$801 28 




2,365 89 




1,017 91 




14,229 98 




222 83 




803 50 




130 00 




45 00 




317 10 




370 47 




1,229 50 






21,533 46 




$1,003 17 




521 00 




892 90 




$2,417 07 


$277,958 42 



1910. 



PUBLIC DOCUMENT — No. 23. 



31 



Amounts brought forward, 



$2,417 07 $277,958 42 



Miscellaneous — Con. 

Funeral expenses, . . . 

Gratuities, ..... 
Hose, etc., ..... 
Ice, . . . . .' . 

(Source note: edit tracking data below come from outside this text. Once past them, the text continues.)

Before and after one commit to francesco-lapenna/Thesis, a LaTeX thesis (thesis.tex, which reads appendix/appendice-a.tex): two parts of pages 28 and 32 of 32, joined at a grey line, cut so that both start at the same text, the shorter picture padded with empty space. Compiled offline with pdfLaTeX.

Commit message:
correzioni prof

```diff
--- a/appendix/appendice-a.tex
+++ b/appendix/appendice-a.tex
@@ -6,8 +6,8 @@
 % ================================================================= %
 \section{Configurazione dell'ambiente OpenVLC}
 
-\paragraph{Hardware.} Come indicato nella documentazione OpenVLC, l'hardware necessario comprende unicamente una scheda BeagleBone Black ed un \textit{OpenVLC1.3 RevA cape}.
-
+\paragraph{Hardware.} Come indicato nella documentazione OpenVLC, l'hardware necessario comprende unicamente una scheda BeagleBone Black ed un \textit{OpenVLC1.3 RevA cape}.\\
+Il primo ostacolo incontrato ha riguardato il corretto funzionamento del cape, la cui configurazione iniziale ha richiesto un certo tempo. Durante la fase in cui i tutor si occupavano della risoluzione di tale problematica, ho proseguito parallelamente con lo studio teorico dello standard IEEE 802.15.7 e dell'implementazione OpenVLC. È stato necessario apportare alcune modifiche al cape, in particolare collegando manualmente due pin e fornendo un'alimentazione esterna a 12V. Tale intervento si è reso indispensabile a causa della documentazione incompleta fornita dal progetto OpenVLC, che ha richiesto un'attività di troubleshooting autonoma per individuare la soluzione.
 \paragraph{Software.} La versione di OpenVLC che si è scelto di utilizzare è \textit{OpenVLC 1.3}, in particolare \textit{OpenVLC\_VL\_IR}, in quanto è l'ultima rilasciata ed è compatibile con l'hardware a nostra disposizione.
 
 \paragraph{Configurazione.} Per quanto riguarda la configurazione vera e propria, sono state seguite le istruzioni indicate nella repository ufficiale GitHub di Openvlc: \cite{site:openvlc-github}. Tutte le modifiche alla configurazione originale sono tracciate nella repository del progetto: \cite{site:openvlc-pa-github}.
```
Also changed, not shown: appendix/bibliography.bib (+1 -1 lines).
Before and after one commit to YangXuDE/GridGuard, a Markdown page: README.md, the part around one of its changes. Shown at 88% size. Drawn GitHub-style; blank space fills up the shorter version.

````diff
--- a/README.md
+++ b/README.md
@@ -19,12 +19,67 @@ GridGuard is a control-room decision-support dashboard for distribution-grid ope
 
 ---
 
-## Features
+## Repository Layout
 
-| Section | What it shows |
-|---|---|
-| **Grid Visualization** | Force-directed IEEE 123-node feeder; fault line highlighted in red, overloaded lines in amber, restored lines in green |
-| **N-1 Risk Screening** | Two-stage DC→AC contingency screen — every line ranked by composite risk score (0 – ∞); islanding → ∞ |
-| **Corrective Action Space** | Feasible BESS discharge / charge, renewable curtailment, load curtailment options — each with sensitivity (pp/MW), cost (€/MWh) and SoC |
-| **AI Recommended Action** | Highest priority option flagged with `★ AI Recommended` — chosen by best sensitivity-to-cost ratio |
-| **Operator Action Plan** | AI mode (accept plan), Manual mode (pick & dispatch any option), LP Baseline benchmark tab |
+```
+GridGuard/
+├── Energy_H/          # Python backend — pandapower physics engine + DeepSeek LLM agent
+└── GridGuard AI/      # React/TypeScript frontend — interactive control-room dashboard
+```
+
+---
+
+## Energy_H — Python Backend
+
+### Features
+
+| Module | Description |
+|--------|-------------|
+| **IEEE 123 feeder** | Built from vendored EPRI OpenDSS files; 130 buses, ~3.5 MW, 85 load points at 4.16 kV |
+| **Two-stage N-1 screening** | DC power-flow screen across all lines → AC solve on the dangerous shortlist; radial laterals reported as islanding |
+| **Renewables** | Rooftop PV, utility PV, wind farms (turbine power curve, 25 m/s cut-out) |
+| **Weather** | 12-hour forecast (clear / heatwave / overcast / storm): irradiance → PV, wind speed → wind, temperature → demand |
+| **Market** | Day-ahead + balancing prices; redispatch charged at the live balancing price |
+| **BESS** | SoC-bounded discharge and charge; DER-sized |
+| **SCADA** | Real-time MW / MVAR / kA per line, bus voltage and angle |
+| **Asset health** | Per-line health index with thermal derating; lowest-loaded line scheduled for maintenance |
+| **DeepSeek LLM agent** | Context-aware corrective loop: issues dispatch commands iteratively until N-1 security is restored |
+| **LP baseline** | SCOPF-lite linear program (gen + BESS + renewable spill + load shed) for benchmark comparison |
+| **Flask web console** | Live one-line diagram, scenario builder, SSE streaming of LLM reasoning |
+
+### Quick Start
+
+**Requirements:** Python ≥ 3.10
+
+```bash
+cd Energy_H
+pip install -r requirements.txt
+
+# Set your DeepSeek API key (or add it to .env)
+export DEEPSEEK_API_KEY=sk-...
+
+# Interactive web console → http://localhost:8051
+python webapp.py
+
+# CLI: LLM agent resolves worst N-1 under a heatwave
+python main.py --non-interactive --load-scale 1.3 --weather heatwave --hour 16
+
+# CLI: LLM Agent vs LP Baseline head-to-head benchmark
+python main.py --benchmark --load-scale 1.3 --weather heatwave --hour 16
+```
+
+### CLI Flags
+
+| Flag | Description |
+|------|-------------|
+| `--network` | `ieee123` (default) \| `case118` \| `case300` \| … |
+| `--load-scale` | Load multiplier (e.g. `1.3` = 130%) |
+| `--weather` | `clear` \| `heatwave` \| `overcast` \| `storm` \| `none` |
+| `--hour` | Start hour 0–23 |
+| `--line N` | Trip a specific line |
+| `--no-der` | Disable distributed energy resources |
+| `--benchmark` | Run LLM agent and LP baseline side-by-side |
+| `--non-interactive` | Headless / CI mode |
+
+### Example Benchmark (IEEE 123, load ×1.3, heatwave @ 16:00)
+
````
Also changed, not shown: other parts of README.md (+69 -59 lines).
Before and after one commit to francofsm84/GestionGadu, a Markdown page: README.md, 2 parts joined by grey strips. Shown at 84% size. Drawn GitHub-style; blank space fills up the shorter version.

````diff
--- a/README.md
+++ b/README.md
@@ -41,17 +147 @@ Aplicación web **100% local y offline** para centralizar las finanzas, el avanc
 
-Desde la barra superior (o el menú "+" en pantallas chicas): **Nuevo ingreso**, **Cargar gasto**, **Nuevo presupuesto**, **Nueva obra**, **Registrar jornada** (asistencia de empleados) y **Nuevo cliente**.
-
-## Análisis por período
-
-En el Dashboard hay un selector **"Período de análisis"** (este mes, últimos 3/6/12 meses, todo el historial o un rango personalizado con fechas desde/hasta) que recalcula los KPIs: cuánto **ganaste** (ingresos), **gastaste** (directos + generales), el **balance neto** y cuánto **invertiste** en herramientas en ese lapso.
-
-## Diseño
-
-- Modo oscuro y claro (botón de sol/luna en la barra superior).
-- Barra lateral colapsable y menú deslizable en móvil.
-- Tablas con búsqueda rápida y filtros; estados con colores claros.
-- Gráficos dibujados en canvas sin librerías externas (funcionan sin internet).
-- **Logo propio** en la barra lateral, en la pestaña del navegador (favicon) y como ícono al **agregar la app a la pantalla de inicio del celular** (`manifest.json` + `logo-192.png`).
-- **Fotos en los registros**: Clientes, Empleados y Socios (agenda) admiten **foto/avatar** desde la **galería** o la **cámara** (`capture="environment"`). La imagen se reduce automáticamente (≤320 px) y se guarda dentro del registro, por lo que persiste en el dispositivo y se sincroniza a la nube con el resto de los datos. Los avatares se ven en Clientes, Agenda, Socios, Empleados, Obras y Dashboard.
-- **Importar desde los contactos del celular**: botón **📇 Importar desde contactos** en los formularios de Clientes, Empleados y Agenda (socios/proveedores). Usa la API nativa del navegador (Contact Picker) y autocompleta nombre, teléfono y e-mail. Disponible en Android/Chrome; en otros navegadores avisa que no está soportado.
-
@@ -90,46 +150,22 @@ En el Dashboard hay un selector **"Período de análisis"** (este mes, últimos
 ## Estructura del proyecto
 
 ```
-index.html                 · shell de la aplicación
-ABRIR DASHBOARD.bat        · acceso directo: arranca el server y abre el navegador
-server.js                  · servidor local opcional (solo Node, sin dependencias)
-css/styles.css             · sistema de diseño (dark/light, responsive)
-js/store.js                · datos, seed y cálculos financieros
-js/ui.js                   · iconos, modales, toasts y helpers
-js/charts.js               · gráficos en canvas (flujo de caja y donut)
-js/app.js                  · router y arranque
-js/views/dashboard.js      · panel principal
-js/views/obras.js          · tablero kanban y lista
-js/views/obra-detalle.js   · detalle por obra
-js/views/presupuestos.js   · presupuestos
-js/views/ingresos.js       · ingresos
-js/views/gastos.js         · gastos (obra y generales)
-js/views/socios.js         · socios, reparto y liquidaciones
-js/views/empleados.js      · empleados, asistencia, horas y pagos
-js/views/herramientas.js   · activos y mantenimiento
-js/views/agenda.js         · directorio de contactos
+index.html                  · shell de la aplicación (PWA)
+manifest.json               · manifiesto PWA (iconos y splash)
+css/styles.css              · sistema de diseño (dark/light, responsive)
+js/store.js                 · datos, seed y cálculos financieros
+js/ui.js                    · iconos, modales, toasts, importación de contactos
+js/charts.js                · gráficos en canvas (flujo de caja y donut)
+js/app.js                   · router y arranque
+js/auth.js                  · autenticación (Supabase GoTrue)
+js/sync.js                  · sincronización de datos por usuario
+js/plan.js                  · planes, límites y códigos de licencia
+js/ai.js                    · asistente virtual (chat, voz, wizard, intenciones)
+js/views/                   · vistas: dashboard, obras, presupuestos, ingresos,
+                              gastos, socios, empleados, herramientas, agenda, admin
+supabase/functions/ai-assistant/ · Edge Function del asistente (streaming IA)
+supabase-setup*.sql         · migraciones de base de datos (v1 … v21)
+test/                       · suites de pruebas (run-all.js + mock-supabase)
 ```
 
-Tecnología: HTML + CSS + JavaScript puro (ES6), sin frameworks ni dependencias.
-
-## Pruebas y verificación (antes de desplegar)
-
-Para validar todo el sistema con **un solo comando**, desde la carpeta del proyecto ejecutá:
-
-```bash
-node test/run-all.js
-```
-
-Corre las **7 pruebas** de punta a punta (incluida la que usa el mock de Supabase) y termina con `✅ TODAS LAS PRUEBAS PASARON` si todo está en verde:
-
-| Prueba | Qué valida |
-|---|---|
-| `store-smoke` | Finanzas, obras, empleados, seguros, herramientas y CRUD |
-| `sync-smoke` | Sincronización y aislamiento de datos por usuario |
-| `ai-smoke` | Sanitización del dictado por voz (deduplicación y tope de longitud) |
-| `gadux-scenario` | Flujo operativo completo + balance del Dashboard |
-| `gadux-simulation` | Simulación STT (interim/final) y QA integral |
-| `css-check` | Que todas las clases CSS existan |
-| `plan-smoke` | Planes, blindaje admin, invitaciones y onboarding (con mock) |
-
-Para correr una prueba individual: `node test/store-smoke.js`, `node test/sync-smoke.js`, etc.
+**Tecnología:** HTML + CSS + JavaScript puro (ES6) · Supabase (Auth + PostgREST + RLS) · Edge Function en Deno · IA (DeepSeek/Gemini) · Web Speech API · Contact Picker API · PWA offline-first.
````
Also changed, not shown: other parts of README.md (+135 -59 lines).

Medicines and hospital supplies, . 
Medical attendance, nurses, etc. (extra), 
Postage, ..... 
Printing and printing supplies, 
Printing annual report. 
Return of runaways, . 
Soap and laundry supplies, . 
Stationery and office supplies. 
School books and school supplies, . 
Travel and expenses (officials), 
Telephone and telegraph, 
Tobacco, ..... 

Water, 

Sundries, ..... 



522 23 

59 15 

11 00 

254 00 

2,551 98 
213 70 
559 80 
316 49 
276 83 
136 94 

3,691 01 
676 37 
321 49 
224 69 
313 72 
903 29 

5,944 49 

1,020 24 



20,414 49 



Total expenses for maintenance, ..... $298,372 91 



Special Apphopkiations. 



Balance Dec. 1, 1909, 



$2,114 90 



Total, 

Expended during the year (see statement annexed) , 



$2,114 90 
$2,114 90 



Resotjeces and Liabilities. 
Resources. 

Cash on hand, $7,628 22 

November cash vouchers (paid from advance money) , 4,371 78 

Due from treasury of Commonwealth, account 

November, 1910, schedule 24,935 48 



Liabilities. 



Schedule of November bUls, 



$36,935 48 
$36,935 48 



32 



WORCESTER STATE HOSPITAL. 



[Dec.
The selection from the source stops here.